- _Available data_:
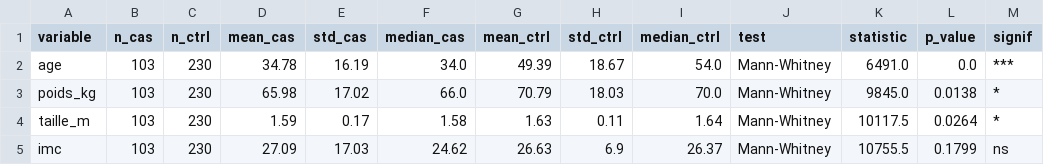
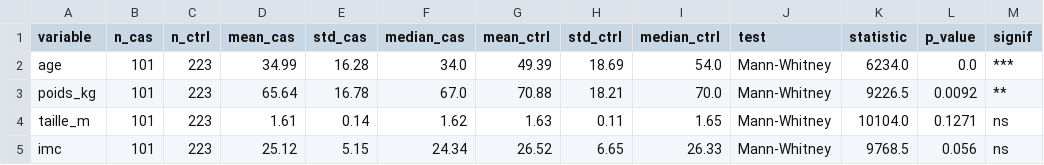
Before and after one commit to ananomri/BAT-Analysis, a CSV file: reports/tables/bivariate_continuous.csv, drawn as a sheet; only a part is shown; the diff covers the shown part only.

```diff
--- a/reports/tables/bivariate_continuous.csv
+++ b/reports/tables/bivariate_continuous.csv
@@ -1,5 +1,5 @@
 variable,n_cas,n_ctrl,mean_cas,std_cas,median_cas,mean_ctrl,std_ctrl,median_ctrl,test,statistic,p_value,signif
-age,103,230,34.78,16.19,34.0,49.39,18.67,54.0,Mann-Whitney,6491.0,0.0,***
-poids_kg,103,230,65.98,17.02,66.0,70.79,18.03,70.0,Mann-Whitney,9845.0,0.0138,*
-taille_m,103,230,1.59,0.17,1.58,1.63,0.11,1.64,Mann-Whitney,10117.5,0.0264,*
-imc,103,230,27.09,17.03,24.62,26.63,6.9,26.37,Mann-Whitney,10755.5,0.1799,ns
+age,101,223,34.99,16.28,34.0,49.39,18.69,54.0,Mann-Whitney,6234.0,0.0,***
+poids_kg,101,223,65.64,16.78,67.0,70.88,18.21,70.0,Mann-Whitney,9226.5,0.0092,**
+taille_m,101,223,1.61,0.14,1.62,1.63,0.11,1.65,Mann-Whitney,10104.0,0.1271,ns
+imc,101,223,25.12,5.15,24.34,26.52,6.65,26.33,Mann-Whitney,9768.5,0.056,ns
```
Also changed, not shown: 25 edited cells elsewhere in this file, data/processed/bat_dataset_clean.csv, reports/tables/bivariate_categorical.csv, 19 other files.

- _What is required_:
Would you retype the entries above in full, exactly as written, minus the pictures?

- _Answer to the exercise_:
Before and after one commit to ananomri/BAT-Analysis, a CSV file: reports/tables/bivariate_continuous.csv, drawn as a sheet; only a part is shown; the diff covers the shown part only.

```diff
--- a/reports/tables/bivariate_continuous.csv
+++ b/reports/tables/bivariate_continuous.csv
@@ -1,5 +1,5 @@
 variable,n_cas,n_ctrl,mean_cas,std_cas,median_cas,mean_ctrl,std_ctrl,median_ctrl,test,statistic,p_value,signif
-age,103,230,34.78,16.19,34.0,49.39,18.67,54.0,Mann-Whitney,6491.0,0.0,***
-poids_kg,103,230,65.98,17.02,66.0,70.79,18.03,70.0,Mann-Whitney,9845.0,0.0138,*
-taille_m,103,230,1.59,0.17,1.58,1.63,0.11,1.64,Mann-Whitney,10117.5,0.0264,*
-imc,103,230,27.09,17.03,24.62,26.63,6.9,26.37,Mann-Whitney,10755.5,0.1799,ns
+age,101,223,34.99,16.28,34.0,49.39,18.69,54.0,Mann-Whitney,6234.0,0.0,***
+poids_kg,101,223,65.64,16.78,67.0,70.88,18.21,70.0,Mann-Whitney,9226.5,0.0092,**
+taille_m,101,223,1.61,0.14,1.62,1.63,0.11,1.65,Mann-Whitney,10104.0,0.1271,ns
+imc,101,223,25.12,5.15,24.34,26.52,6.65,26.33,Mann-Whitney,9768.5,0.056,ns
```
Also changed, not shown: 25 edited cells elsewhere in this file, data/processed/bat_dataset_clean.csv, reports/tables/bivariate_categorical.csv, 19 other files.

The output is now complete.